Me! Someone who couldn't be less interested in sports or more wrong on the details. Like, once when a friend said something about "the ball being in his court" - an expression we all know - I said, "Why is everything football references?"
Fine. It's a field. Not a court. I get it when I actually sit down to think about it.
I am also the person who referred to someone who wound up working for the San Francisco 49ers as working for "some baseball team."
Seriously. We were looking at a survey of graduates from a particular PhD program, and one of them reported that he'd gone on to be an assistant coach or something of the sort for the 49ers.
And so I mentioned this interesting data point. As in, this person who got a PhD in whatever it was decided to scrap academia and coach some baseball team.
"Which baseball team?" asked the sports-interested man whose project I was helping with.
"It's in San Francisco. The 49ers."
He didn't know me at all. He didn't know that I'd grown up in India, with parents who'd rather spoon their eyes out than attend sporting events or watch them on TV.

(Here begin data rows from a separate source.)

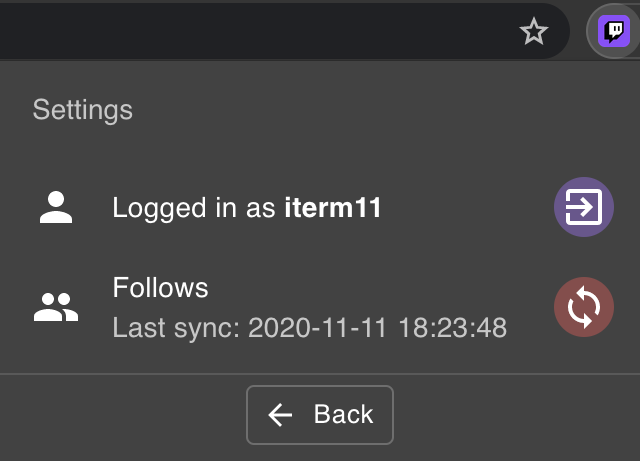
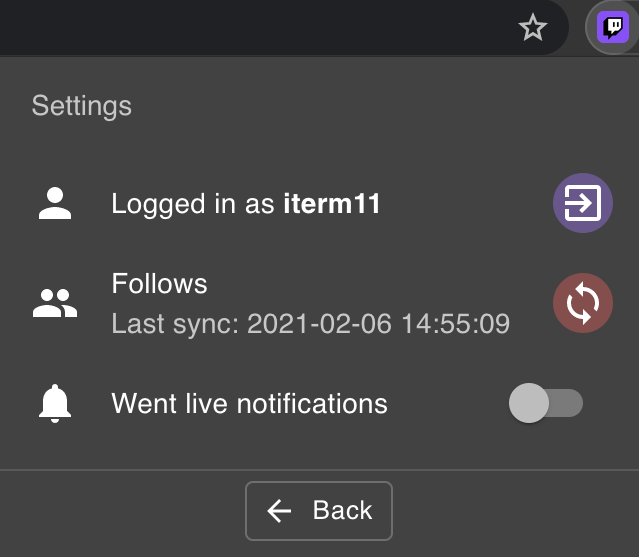
Updat README and add changelogs page with notifications information

diff --git a/src/infrastructure/localStorage/localStorageService.ts b/src/infrastructure/localStorage/localStorageService.ts
@@ -1,5 +1,5 @@
 import { getStorageData, removeStorageData, setStorageData } from '../../utils/localStorage';
-import { FOLLOWS_KEY, LAST_FOLLOWS_UPDATE_KEY, NOTIFICATIONS_ENABLE_KEY, TOKEN_KEY } from '../../domain/utils/contants';
+import { FOLLOWS_KEY, LAST_FOLLOWS_UPDATE_KEY, NOTIFICATIONS_ENABLE_KEY, TOKEN_KEY } from '../../domain/utils/localStorageContants';
 import { GetUserFollow } from '../../domain/infrastructure/twitch/twitch';
 
 /**

diff --git a/src/views/LiveStreamPage/LiveStreamList/LiveStreamListItem/LiveStreamListItem.tsx b/src/views/LiveStreamPage/LiveStreamList/LiveStreamListItem/LiveStreamListItem.tsx
@@ -43,7 +43,7 @@ export const LiveStreamListItem = (elem: FollowedLivestream) => {
             dense
         >
             <ListItemAvatar>
-                <Avatar src={elem.profile_image_url}></Avatar>
+                <Avatar src={elem.profile_image_url}/>
             </ListItemAvatar>
             <ListItemText
                 primary={elem.display_name}

diff --git a/README.md b/README.md
@@ -35,11 +35,24 @@ The extension is available on [Chrome Store](https://chrome.google.com/webstore/
 
 ## Settings
 
-![Settings](./assets/settings.png "Options menu")
-
 In this page you can:
  - Switch Twitch account
  - Refresh the stored follows list
+ - Enable/Disable _just went live_ notifications
+ 
+![Settings](./assets/settings_rsz.png "Settings menu")
+![Settings With notifications enbaled](./assets/settings_enabled_rsz.png "Settings With notifications enbaled")
+
+### Notifications
+ - MacOS
+ 
+![Notification](./assets/notification_mac_rsz.png "Notification")
+
+- Windows
+
+![Notification](./assets/notification_mac_rsz.png "Notification")
+
+ 
 
 
 ## Available Scripts

diff --git a/changelogs/2_2_0.md b/changelogs/2_2_0.md
@@ -1,0 +1,24 @@
+# Twitch Live Extension v2.2.0
+
+Just went live notifications are now available on Twitch Live extension.
+
+In order to enable this new feature:
+- Open the extension
+
+![Extension](../assets/extension.png "Extension")
+
+- Click on Settings 
+
+![Settings](../assets/settings_rsz.png "Settings")
+
+- And enable it
+
+![Settings](../assets/settings_enabled_rsz.png "Settings")
+
+Every time, a streamer you follow goes live, 
+you will receive a browser notification that link you to the live stream
+
+![Notification](../assets/notification_mac_rsz.png "Notification")
+
+
+

diff --git a/CHANGELOG.md b/CHANGELOG.md
@@ -1,4 +1,13 @@
 # Changelog
+
+### 2.2.0 
+
+Fixes and Functionality:
+
+- Added "Just went live" notifications feature
+- Added background file to get token and set alarm
+- On extension update, open the changelog page with the new features
+
 ### 2.1.2 (January 6, 2021)
 
 Fixes and Functionality:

"Football, Lisa! That's football! And I wonder how he got that job?"
So back to the present. Because you see, I was writing this speech on data analysis in higher education. And in my outline of points to cover, the last one was "memorable conclusion."
Cripes! Memorable conclusion. And then I thought, hey, he loves sports! He's asked me to drop sports references in before, and so if the speech is in Chicago, for example, I've put in the text "INSERT CHICAGO SPORTS REFERENCE" because I am incapable of coming up with them on my own. He knows this.
But this time, this time I called a friend of mine. I ran through the goal of the speech, and the kind of analogy I needed. It's all about data, but looking at it in a different way.
This was when he introduced me to Sabermetrics. Which fit perfectly! And even if you aren't remotely sports-interested (i.e. even if you're me), it's really quite interesting.
Yay! I made a sports analogy!